We have to be honest: "The People Could Fly" isn't all that focused on its characters. It is a folk tale, after all.
Like most folk tales, "The People Could Fly" treats its characters as symbols rather than individuals. This has to do with the way they're created: Instead of having only one author, like a novel, folk tales have tons of authors. This is because they're the result of a bunch of people sharing a single story, each shaping it in their own way before passing it along to the next storyteller who, in turn, adds their own take on the tale.
All of this is to say that you have to take old man Toby at face value. Toby represents a strong leader, selfless and completely dedicated to the good of his people. You don't have to do much digging to understand him, but that doesn't have to be a bad thing.
Let's go ahead and list the guy's accomplishments, shall we?
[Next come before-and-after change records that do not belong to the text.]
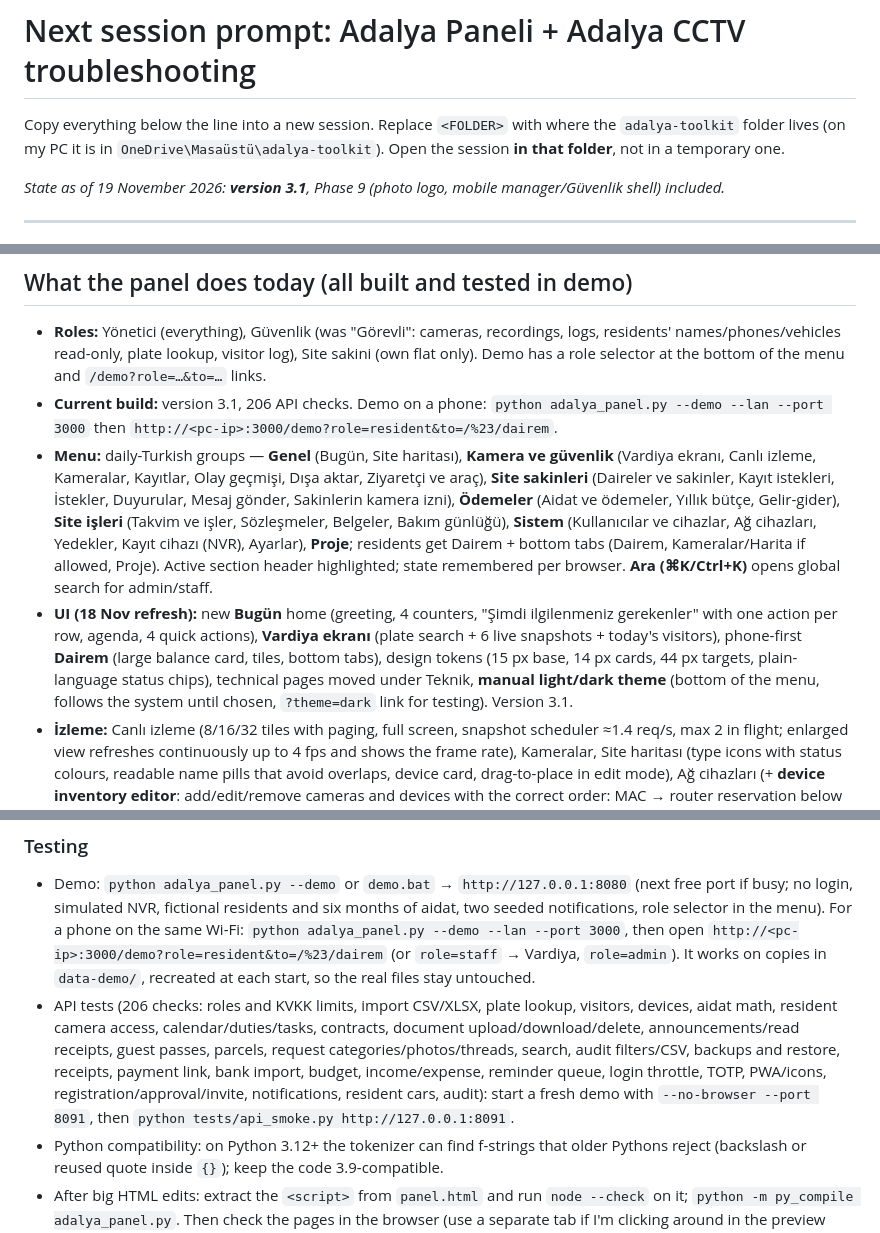
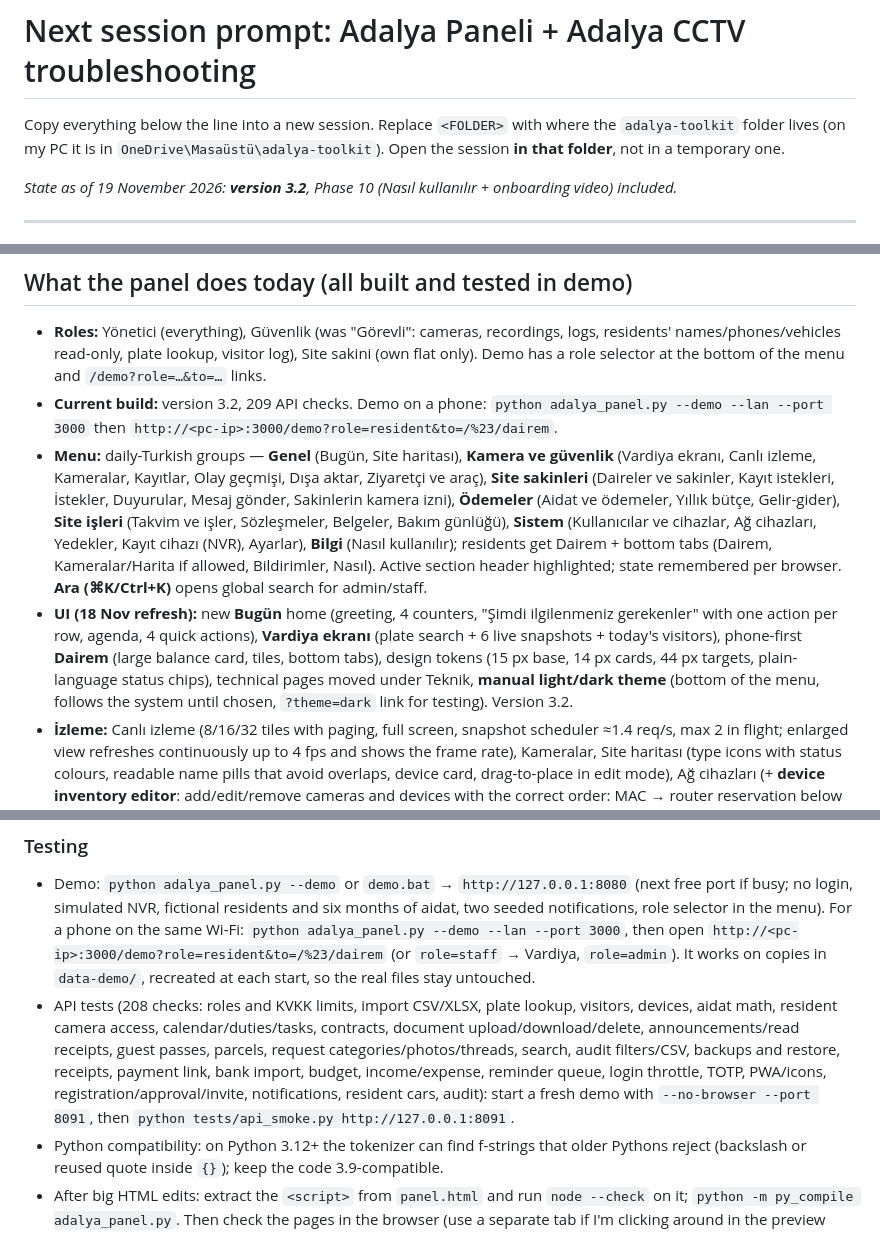
Before and after one commit to alikadirbulut/Adalya_Proje, a Markdown page: NEXT-PROMPT.md, 3 parts joined by grey strips. Drawn GitHub-style.

```diff
--- a/NEXT-PROMPT.md
+++ b/NEXT-PROMPT.md
@@ -2,7 +2,7 @@
 
 Copy everything below the line into a new session. Replace `<FOLDER>` with where the `adalya-toolkit` folder lives (on my PC it is in `OneDrive\Masaüstü\adalya-toolkit`). Open the session **in that folder**, not in a temporary one.
 
-*State as of 19 November 2026: **version 3.1**, Phase 9 (photo logo, mobile manager/Güvenlik shell) included.*
+*State as of 19 November 2026: **version 3.2**, Phase 10 (Nasıl kullanılır + onboarding video) included.*
 
 ---
 
@@ -23,9 +23,9 @@ I'm continuing two connected pieces of work for **Adalya Sitesi** (a residential
 
 ## What the panel does today (all built and tested in demo)
 - **Roles:** Yönetici (everything), Güvenlik (was "Görevli": cameras, recordings, logs, residents' names/phones/vehicles read-only, plate lookup, visitor log), Site sakini (own flat only). Demo has a role selector at the bottom of the menu and `/demo?role=…&to=…` links.
-- **Current build:** version 3.1, 206 API checks. Demo on a phone: `python adalya_panel.py --demo --lan --port 3000` then `http://<pc-ip>:3000/demo?role=resident&to=/%23/dairem`.
-- **Menu:** daily-Turkish groups — **Genel** (Bugün, Site haritası), **Kamera ve güvenlik** (Vardiya ekranı, Canlı izleme, Kameralar, Kayıtlar, Olay geçmişi, Dışa aktar, Ziyaretçi ve araç), **Site sakinleri** (Daireler ve sakinler, Kayıt istekleri, İstekler, Duyurular, Mesaj gönder, Sakinlerin kamera izni), **Ödemeler** (Aidat ve ödemeler, Yıllık bütçe, Gelir-gider), **Site işleri** (Takvim ve işler, Sözleşmeler, Belgeler, Bakım günlüğü), **Sistem** (Kullanıcılar ve cihazlar, Ağ cihazları, Yedekler, Kayıt cihazı (NVR), Ayarlar), **Proje**; residents get Dairem + bottom tabs (Dairem, Kameralar/Harita if allowed, Proje). Active section header highlighted; state remembered per browser. **Ara (⌘K/Ctrl+K)** opens global search for admin/staff.
-- **UI (18 Nov refresh):** new **Bugün** home (greeting, 4 counters, "Şimdi ilgilenmeniz gerekenler" with one action per row, agenda, 4 quick actions), **Vardiya ekranı** (plate search + 6 live snapshots + today's visitors), phone-first **Dairem** (large balance card, tiles, bottom tabs), design tokens (15 px base, 14 px cards, 44 px targets, plain-language status chips), technical pages moved under Teknik, **manual light/dark theme** (bottom of the menu, follows the system until chosen, `?theme=dark` link for testing). Version 3.1.
+- **Current build:** version 3.2, 209 API checks. Demo on a phone: `python adalya_panel.py --demo --lan --port 3000` then `http://<pc-ip>:3000/demo?role=resident&to=/%23/dairem`.
+- **Menu:** daily-Turkish groups — **Genel** (Bugün, Site haritası), **Kamera ve güvenlik** (Vardiya ekranı, Canlı izleme, Kameralar, Kayıtlar, Olay geçmişi, Dışa aktar, Ziyaretçi ve araç), **Site sakinleri** (Daireler ve sakinler, Kayıt istekleri, İstekler, Duyurular, Mesaj gönder, Sakinlerin kamera izni), **Ödemeler** (Aidat ve ödemeler, Yıllık bütçe, Gelir-gider), **Site işleri** (Takvim ve işler, Sözleşmeler, Belgeler, Bakım günlüğü), **Sistem** (Kullanıcılar ve cihazlar, Ağ cihazları, Yedekler, Kayıt cihazı (NVR), Ayarlar), **Bilgi** (Nasıl kullanılır); residents get Dairem + bottom tabs (Dairem, Kameralar/Harita if allowed, Bildirimler, Nasıl). Active section header highlighted; state remembered per browser. **Ara (⌘K/Ctrl+K)** opens global search for admin/staff.
+- **UI (18 Nov refresh):** new **Bugün** home (greeting, 4 counters, "Şimdi ilgilenmeniz gerekenler" with one action per row, agenda, 4 quick actions), **Vardiya ekranı** (plate search + 6 live snapshots + today's visitors), phone-first **Dairem** (large balance card, tiles, bottom tabs), design tokens (15 px base, 14 px cards, 44 px targets, plain-language status chips), technical pages moved under Teknik, **manual light/dark theme** (bottom of the menu, follows the system until chosen, `?theme=dark` link for testing). Version 3.2.
 - **İzleme:** Canlı izleme (8/16/32 tiles with paging, full screen, snapshot scheduler ≈1.4 req/s, max 2 in flight; enlarged view refreshes continuously up to 4 fps and shows the frame rate), Kameralar, Site haritası (type icons with status colours, readable name pills that avoid overlaps, device card, drag-to-place in edit mode), Ağ cihazları (+ **device inventory editor**: add/edit/remove cameras and devices with the correct order: MAC → router reservation below .150 → NVR channel → panel → map).
 - **Kayıt ve kanıt:** Kayıtlar (search/download from NVR), Olay geçmişi, Dışa aktar (zip, audit log).
 - **Site sakinleri:** **Daireler ve sakinler** (searchable flats; per-flat page `#/daire?id=…` with people mülk sahibi/kiraci/hane, unlimited vehicles, max 2 accounts with invite/device reset/delete, that flat's requests and aidat; Excel/CSV import with preview; aidat column with **Hatırlat**; checkboxes + bulk actions), **Kayıt istekleri** (public `/kayit` → admin approve → 14-day invite link; max 2 accounts per flat), **İstekler** (conversation threads, **Açık / İşlemde / Kapalı**, resident follow-ups), **Duyurular** (publish/pin, read receipts, in-app notification), **Mesaj gönder** (WhatsApp click-to-send, e-mail, printable letters with signature list, plus **Uygulama bildirimi** to ticked recipients), **Sakinlerin kamera izni** (per-flat live-picture access only).
@@ -130,6 +131,6 @@ My recommendation so far: **managers/security** reach the panel from outside thr
 
 ### Testing
 - Demo: `python adalya_panel.py --demo` or `demo.bat` → `http://127.0.0.1:8080` (next free port if busy; no login, simulated NVR, fictional residents and six months of aidat, two seeded notifications, role selector in the menu). For a phone on the same Wi-Fi: `python adalya_panel.py --demo --lan --port 3000`, then open `http://<pc-ip>:3000/demo?role=resident&to=/%23/dairem` (or `role=staff` → Vardiya, `role=admin`). It works on copies in `data-demo/`, recreated at each start, so the real files stay untouched.
-- API tests (206 checks: roles and KVKK limits, import CSV/XLSX, plate lookup, visitors, devices, aidat math, resident camera access, calendar/duties/tasks, contracts, document upload/download/delete, announcements/read receipts, guest passes, parcels, request categories/photos/threads, search, audit filters/CSV, backups and restore, receipts, payment link, bank import, budget, income/expense, reminder queue, login throttle, TOTP, PWA/icons, registration/approval/invite, notifications, resident cars, audit): start a fresh demo with `--no-browser --port 8091`, then `python tests/api_smoke.py http://127.0.0.1:8091`.
+- API tests (208 checks: roles and KVKK limits, import CSV/XLSX, plate lookup, visitors, devices, aidat math, resident camera access, calendar/duties/tasks, contracts, document upload/download/delete, announcements/read receipts, guest passes, parcels, request categories/photos/threads, search, audit filters/CSV, backups and restore, receipts, payment link, bank import, budget, income/expense, reminder queue, login throttle, TOTP, PWA/icons, registration/approval/invite, notifications, resident cars, audit): start a fresh demo with `--no-browser --port 8091`, then `python tests/api_smoke.py http://127.0.0.1:8091`.
 - Python compatibility: on Python 3.12+ the tokenizer can find f-strings that older Pythons reject (backslash or reused quote inside `{}`); keep the code 3.9-compatible.
 - After big HTML edits: extract the `<script>` from `panel.html` and run `node --check` on it; `python -m py_compile adalya_panel.py`. Then check the pages in the browser (use a separate tab if I'm clicking around in the preview myself).
```
Also changed, not shown: other parts of NEXT-PROMPT.md (+1 -0 lines), README.md (+6 -5 lines), docs/screenshots/nasil.png (added), media/onboarding-poster.jpg (added), 4 other files.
As you can see, Toby is a Moses-like figure, leading his people from slavery into freedom. Interestingly, however, he follows the people, flying "behind them [and] takin care of them" (27). That's true leadership. It would've been easy for Toby to lead the pack (more like flock) and take all of the glory, but he prefers to humbly bring up the rear. You know how the captain's supposed to go down with the ship? Toby models this maxim through and through.
Interestingly, Toby never gets emotional throughout the story. He isn't " laughin" or "cryin" (28) as he flies away from his former prison. Instead, "his gaze fell to the plantation where the slaves who could not fly waited" (28). Toby is an objective observer of the situation—after all, he seems to be the only one who actually remembers the past well enough to know they can fly. So what exactly makes Toby different than everyone else?
The story only hints at an answer. Toby is referred to as the "seer" (28) as he looks down on the people who remain enslaved, echoing the idea that he is a sort of observer. But this is a play on words—a seer is also someone who can look into the future. Similarly, this term brings to mind the Overseer, the cruel rider who leads the Driver to his victims. Toby plays a similar role for his people—the only difference being that Toby uses his vision to realize freedom instead of oppression.
But there's another meaning tucked in there, too: Toby is the only person who can see past the surface into the power that's on the inside. He's the only who can tell which people have the power of flight and which don't. No matter how much they're treated like they're less-than-human, the people can always have faith that Toby is looking past the exterior and into their hearts.
So we can only hope that Toby goes on to live a long healthy life, chilling in the clouds with Hawkman and Superman, maybe even taking a trip to the moon if he can fly that far. That's a story we'd love to read.